Now labelled a mega project, the problem-hit $3bn project will enable RGPPL to benefit by importing the 2.1 million tonnes of LNG required to fire the 2184 MW plant without paying the usual five per cent duty.
The government also promised to waive any capital gains tax that RGPPL, a company created by GAIL and National Thermal Power Corporation, would have been liable to pay following the transfer of Dhabol’s assets.
Bangladesh: A new 450 MW power plant will sell electricity at the country’s lowest ever electricity tariff offered by an IPP. An global consortium will build, own and operate the plant at a cost of $299m.
Cambodia: A consortium led by Wärtsilä has won two contracts for power plants on the outskirts of Phnom Penh. The plants will together deliver 60.6 MW to the national grid and will be fired by heavy fuel oil.
China: A 2400 MW coal fired power plant is to be developed by the mining firm PT Bukit Asam and China Huadian Corporation after $2.25bn funding was received from national banks.
China: Alstom will supply some of the largest bulb units in the world to the Qiaogong hydropower station. The €35m ($43m) contract includes four 57 MW bulb turbine generator units with a runner diameter of 7.4 m.
China: Datang International Power Generation Company has been given consent to construct three power plants with a combined capacity of 4800 MW. The projects will cost a total of $2.6bn.
China: South Korea’s state owned power company, KEPCO, will initially invest $7.68m in a 49 MW Chinese wind farm. The $57.5m project signals the Korean company’s entry into the Chinese wind energy market.

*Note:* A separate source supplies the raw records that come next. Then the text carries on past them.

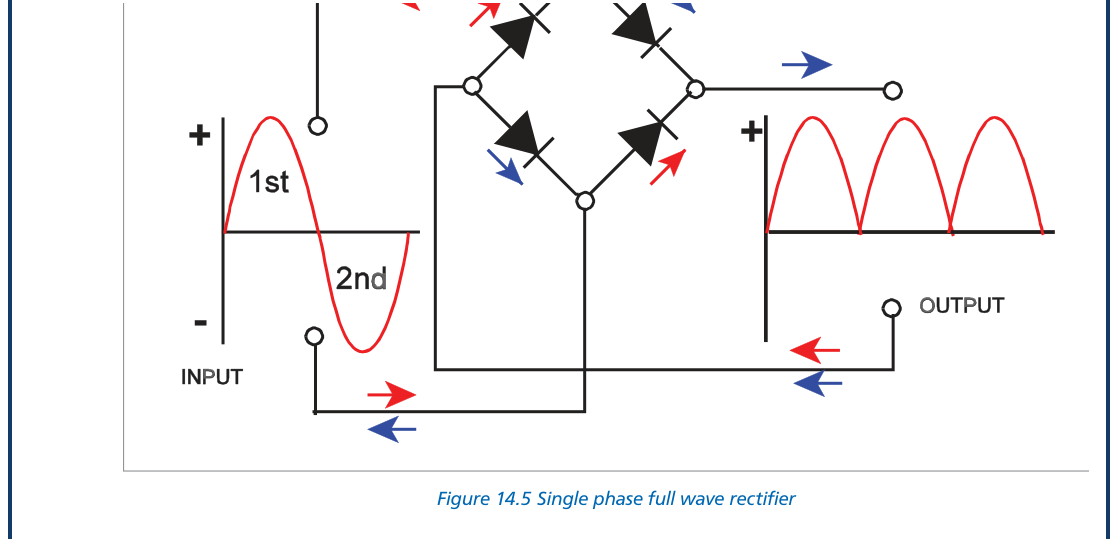
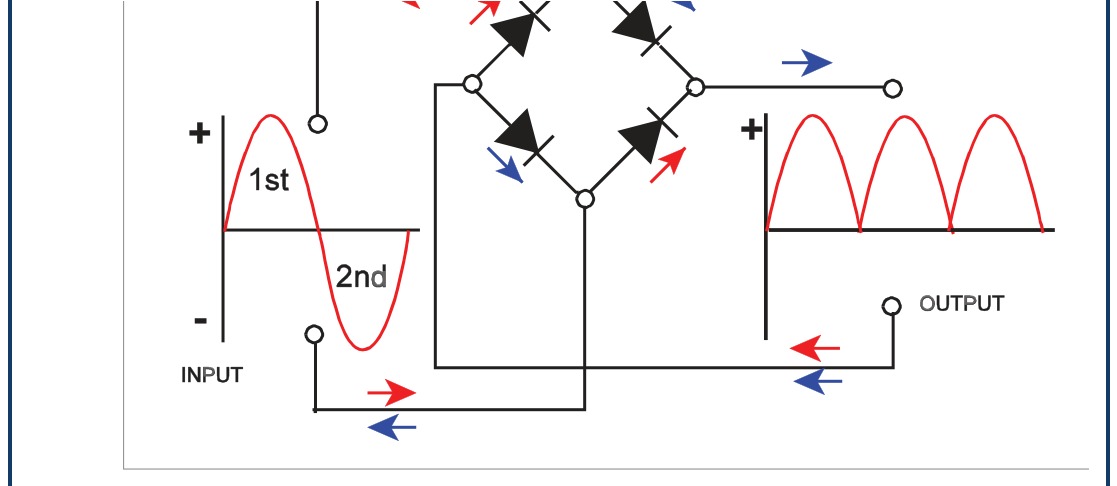
Electrics ch14 (transformers & rectifiers): 6 figure notes + block

diff --git a/frontend/src/app/data/aircraft-technical-figure-notes.ts b/frontend/src/app/data/aircraft-technical-figure-notes.ts
@@ -878,6 +878,38 @@ export const FIGURE_NOTES: Record<string, string[]> = {
     "The crew read it to see how the system is currently connected and to confirm that breakers have opened or closed as commanded.",
   ],
 
+  // ─── Electrics — Transformers & rectifiers (A.1.3) ───
+  "elecfig-ch14_01": [
+    "This shows how a transformer is built. Two separate coils — a primary and a secondary winding — are wound on a shared core made of thin, laminated soft-iron sheets.",
+    "AC fed into the primary creates a constantly changing magnetic flux in the core; the core guides that flux through the secondary, where it induces an AC output (mutual induction). The two windings are not electrically joined — energy passes across magnetically.",
+    "The core is laminated (thin insulated layers) to cut down wasteful eddy currents, and it must be AC: steady DC would make a constant flux that induces nothing in the secondary.",
+  ],
+  "elecfig-ch14_02": [
+    "This shows the two ways a transformer changes voltage, set by the turns ratio. In a STEP-UP transformer the secondary has MORE turns than the primary, so the output voltage is higher than the input.",
+    "In a STEP-DOWN transformer the secondary has FEWER turns, so the output voltage is lower. The rule is Vs/Vp = Ns/Np.",
+    "Because the power is (almost) unchanged, stepping the voltage UP steps the current DOWN, and vice-versa — you cannot get more power out than you put in.",
+  ],
+  "elecfig-ch14_03": [
+    "This shows an autotransformer, which uses a SINGLE tapped winding instead of two separate ones. Part of the winding is shared between the input and the output.",
+    "Tapping off fewer or more turns gives a step-down or step-up output, just like an ordinary transformer, following the same turns-ratio rule.",
+    "An autotransformer is lighter and cheaper because it has only one winding, but primary and secondary are electrically connected — so it gives no electrical isolation between input and output.",
+  ],
+  "elecfig-ch14_04": [
+    "This shows a half-wave rectifier — the simplest way to turn AC into DC. A single diode acts as a one-way valve: it lets current through on the positive half-cycle but blocks it on the negative half-cycle.",
+    "So the output is a series of positive humps with gaps where the negative halves have been removed — direct current (always positive), but very lumpy and only present half the time.",
+    "It is simple but wasteful (half the input is thrown away), so it is used only for small, undemanding loads.",
+  ],
+  "elecfig-ch14_05": [
+    "This shows a full-wave bridge rectifier, which uses FOUR diodes arranged in a diamond. On each half-cycle, two of the diodes conduct and route the current to the output the same way round.",
+    "So BOTH halves of the AC are used — the negative half is flipped up to positive — giving twice as many humps as a half-wave rectifier and a smoother, more continuous DC output.",
+    "Using the whole input makes it far more efficient, which is why bridge rectifiers are the standard choice.",
+  ],
+  "elecfig-ch14_06": [
+    "This shows a three-phase full-wave rectifier, the heart of a transformer-rectifier unit (TRU). Six diodes rectify all three phases (A, B, C), each pair handling the line voltage between two phases.",
+    "Because the three phases peak at different times, their rectified humps overlap and fill in each other's gaps — so the DC output at the top is very smooth, with only a small ripple and no need for heavy smoothing.",
+    "This is how an aircraft's 115 V AC is turned into smooth 28 V DC: a transformer steps the voltage down and this six-diode bridge rectifies it in the TRU.",
+  ],
+
   // ─── Airframes — Flight Controls: balance, tabs & trim (A.1.2) ───
   "atgfig-ch08_fig_04": [
     "This shows set-back hinge (inset hinge) aerodynamic balance. The hinge line is moved back from the control's leading edge, so part of the surface sits ahead of the hinge.",

diff --git a/frontend/src/app/data/aircraft-technical-notes.ts b/frontend/src/app/data/aircraft-technical-notes.ts
@@ -238,6 +238,12 @@ const NOTES: Record<string, SectionNote> = {
         "Power: TRUE (real) power = Vrms × Irms × cos φ, in watts (only the in-phase part does work). REACTIVE power = VAR/kVAR (90° out of phase, does no work). Power factor = cos φ = true/apparent power.",
         "Mutual induction: a changing current in one coil induces an EMF in a nearby coil — the basis of the transformer. Steady DC induces nothing once settled; only CHANGING current (AC, or switching) does.",
       ]},
+      { heading: "Transformers & rectifiers", figureTopics: ["Transformers & rectifiers"], points: [
+        "A transformer has a primary and a secondary winding on a laminated soft-iron core; AC in the primary makes a changing flux that induces AC in the secondary (mutual induction). It works on AC ONLY, not steady DC. Laminations cut eddy-current losses.",
+        "Turns ratio sets the voltage: Vs/Vp = Ns/Np. More secondary turns = STEP-UP (higher V, lower I); fewer = STEP-DOWN. Power is (nearly) unchanged, so volts up means amps down. An AUTOTRANSFORMER uses one tapped winding instead of two.",
+        "Rectifier = turns AC into DC using diodes (one-way valves). Half-wave (1 diode) passes only one half-cycle — lumpy. Full-wave bridge (4 diodes) uses both half-cycles — smoother.",
+        "A TRU (transformer-rectifier unit) steps the 115 V AC down and rectifies it (three-phase, 6-diode bridge) to give smooth 28 V DC — the normal way large aircraft make their DC from the AC system.",
+      ]},
       { heading: "AC generators & paralleling", figureTopics: ["AC generators & paralleling"], points: [
         "Aircraft alternators have a ROTATING FIELD and a STATIONARY armature (the opposite of a DC generator): the heavy power is taken from fixed windings, and only the small field current goes through slip rings — or none at all in a brushless type.",
         "Three-phase: three stator windings 120° apart give three overlapping sine waves. STAR (Y): has a neutral; line voltage = √3 × phase voltage, line current = phase current. DELTA: no neutral; line voltage = phase voltage, line current = √3 × phase current.",

diff --git a/frontend/src/app/data/aircraft-technical-electrics-figures.ts b/frontend/src/app/data/aircraft-technical-electrics-figures.ts
@@ -141,4 +141,12 @@ export const ATG_ELECTRICS_FIGURES: AtgElecFigureMeta[] = [
   E("AC distribution system", "13_04", "Electrical system display page"),
   E("AC distribution system", "13_06", "Four-generator electrical control panel"),
   E("AC distribution system", "13_07", "Four-generator electrical synoptic"),
+
+  // ── Ch14: Transformers & rectifiers ──
+  E("Transformers & rectifiers", "14_01", "Transformer construction"),
+  E("Transformers & rectifiers", "14_02", "Step-up vs step-down transformer"),
+  E("Transformers & rectifiers", "14_03", "Autotransformer"),
+  E("Transformers & rectifiers", "14_04", "Half-wave rectifier"),
+  E("Transformers & rectifiers", "14_05", "Full-wave bridge rectifier"),
+  E("Transformers & rectifiers", "14_06", "Three-phase rectifier (TRU)"),
 ];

India: A joint venture between Tata Power and Damodar Valley Corporation will construct a 1000 MW thermal power plant in Jharkhand, India. Tata will hold a 74 per cent stake in the $913m project.
Indonesia: The country’s state owned coal mining company is to construct two new power plants with foreign consortia at a cost of around $1bn. Together, the plants will generate 3600 MW.
New Zealand: The state owned Mighty River Power is to develop a NZ$300m ($212.5m) wind farm in partnership with Palmerston North City Council. The project will have a capacity of around 150 MW.
Pakistan: The federal government has decided to build two 450 MW plants to provide power to the Water and Power Development Authority system and a 300 MW plant to increase power supply to the Karachi Electric Supply Corp.
South Korea: A 550 MW power plant built with foreign finance has entered operation. The $354m LNG fuelled project in the city of Suncheon, is owned by the Hong Kong based Meiya Power Company.
Sri Lanka: The construction of Sri Lanka’s largest ever power project, due to begin this month, will reduce electricity charges by around 32 per cent when the final phase enters commercial operation in 2012. The $380m plant will generate 300 MW.